FHI 360 has been at the forefront of research to identify an effective microbicide — a substance that could be used in the vagina or rectum to reduce the risk of HIV transmission during sex. The search has been driven by the urgent need for HIV prevention options that women can control or at least initiate.
The most advanced microbicide candidate is a vaginal gel formulation of the antiretroviral (ARV) drug tenofovir. FHI 360 supported the CAPRISA 004 study, which showed that tenofovir vaginal gel could reduce women’s risk of HIV infection. Independent scientific confirmation of that result is required before tenofovir gel can be approved for licensure and introduction; a study is under way, with results expected in 2014.
To speed access to microbicides once an effective product has been identified, the U.S. Agency for International Development (USAID) and its partners have begun to lay the groundwork for microbicide introduction. With USAID support, FHI 360 explored how to market a microbicide gel to women and analyzed how gender issues are likely to affect women’s microbicide use, including the role of male partners. These efforts produced recommendations and tools for future microbicide programs.
In addition to its work on tenofovir gel, FHI 360 has also contributed to the evidence base on other methods of ARV-based prevention. Our FEM-PrEP study highlighted the importance of better understanding of adherence to HIV pre-exposure prophylaxis among women at high risk of HIV infection.

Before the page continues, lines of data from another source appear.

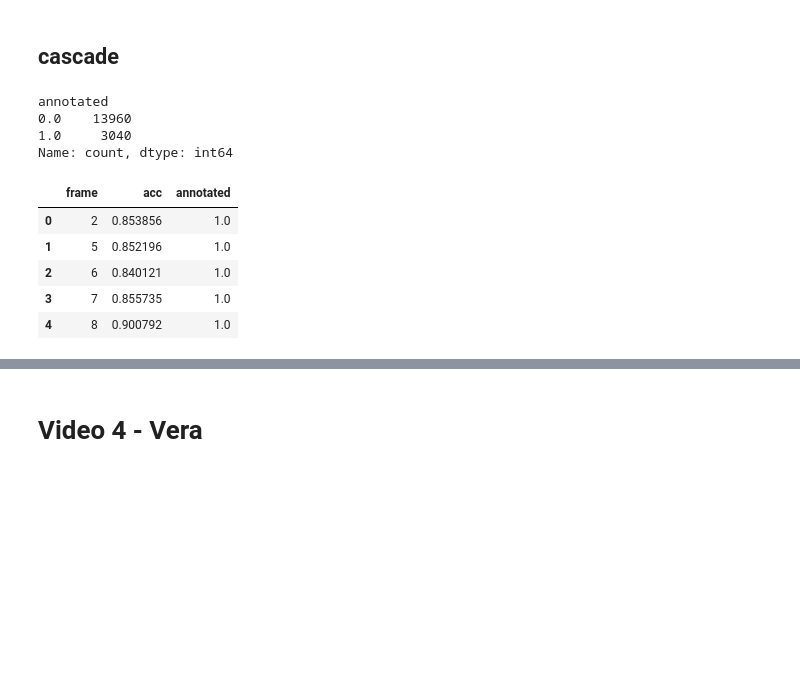
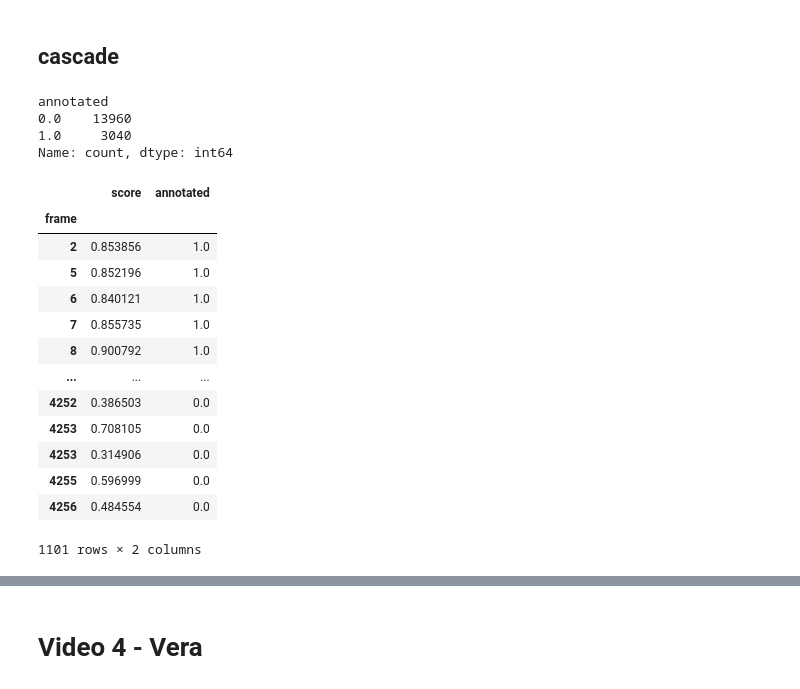
Before and after one commit to Johanniii/eye-contact-cnn, a Jupyter notebook: accuracy.ipynb, the cells around one changed output, grey strips where cells are left out. Drawn from its saved outputs; the diff is of its cells as text; code cells hidden in the pictures; blank space fills up the shorter version.

```diff
--- a/accuracy.ipynb
+++ b/accuracy.ipynb
@@ -9,9 +11,19 @@ from sklearn.metrics import accuracy_score, balanced_accuracy_score, classificat
 # %% [markdown]
 # Funktionen
 # %%
-def merge_annotations_real(number_annotation, total_frames, extra_txt_names = ""):
+def merge_annotations_real(number_annotation: int, total_frames:int, extra_txt_names:str = ""):
+    """Liest die Annotations ein und verbindet sie mit den Ergebnissen des Modells
+
+    Args:
+        number_annotation (int): Die Nummer des Videos (zwischen 2 und 5)
+        total_frames (int): Gesamtzahl der annotierten Frames
+        extra_txt_names (str, optional): Falls die txt-Datei mit den Ergebnissen des Modells einen anderen Namen hat, kann dies hier angehängt werden. Defaults to "".
+
+    Returns:
+        pd.DataFrame: Der über Frames verbundene DataFrame mit annotierten Daten und den Ergebnissen des Modells.
+    """
     df_annotated = pd.Series(eye_contact_frames(f"annotations/annotations_{number_annotation}.xml", total_frames), name = "annotated")
-    df = pd.read_csv(f"video_annot{number_annotation}{extra_txt_names}.txt", names = ["frame", "acc"])
+    df = pd.read_csv(f"video_annot{number_annotation}{extra_txt_names}.txt", names = ["frame", "score"])
     print(df_annotated.value_counts())
     merged = pd.merge(df, df_annotated, left_on = "frame", right_index=True)
     return merged
@@ -163,15 +274,23 @@ weighted avg       0.79      0.71      0.74       659
 ## cascade
 # %%
 merged3 = merge_annotations_real(3, 17000, "_output")
-merged3.head()
+merged3.set_index("frame")#.loc[526:540]
 # %% [output]
 annotated
 0.0    13960
 1.0     3040
 Name: count, dtype: int64
-|  | frame | acc | annotated |
-| 0 | 2 | 0.853856 | 1.0 |
-| 1 | 5 | 0.852196 | 1.0 |
-| 2 | 6 | 0.840121 | 1.0 |
-| 3 | 7 | 0.855735 | 1.0 |
-| 4 | 8 | 0.900792 | 1.0 |
+|  | score | annotated |
+| frame |  |  |
+| 2 | 0.853856 | 1.0 |
+| 5 | 0.852196 | 1.0 |
+| 6 | 0.840121 | 1.0 |
+| 7 | 0.855735 | 1.0 |
+| 8 | 0.900792 | 1.0 |
+| ... | ... | ... |
+| 4252 | 0.386503 | 0.0 |
+| 4253 | 0.708105 | 0.0 |
+| 4253 | 0.314906 | 0.0 |
+| 4255 | 0.596999 | 0.0 |
+| 4256 | 0.484554 | 0.0 |
+1101 rows × 2 columns
```
Also changed, not shown: parts of 58 cells of this notebook.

Another study, Assessing Physical Delivery of PrEP in Support of Proof of Delivery, explored the most acceptable delivery channels for vaginal, oral and injectable ARV-based HIV prevention products and potential user preferences for product formulation. The study evaluated the potential impact of these new products on service quality and determined the additional capacity and support needed to integrate these products into existing services.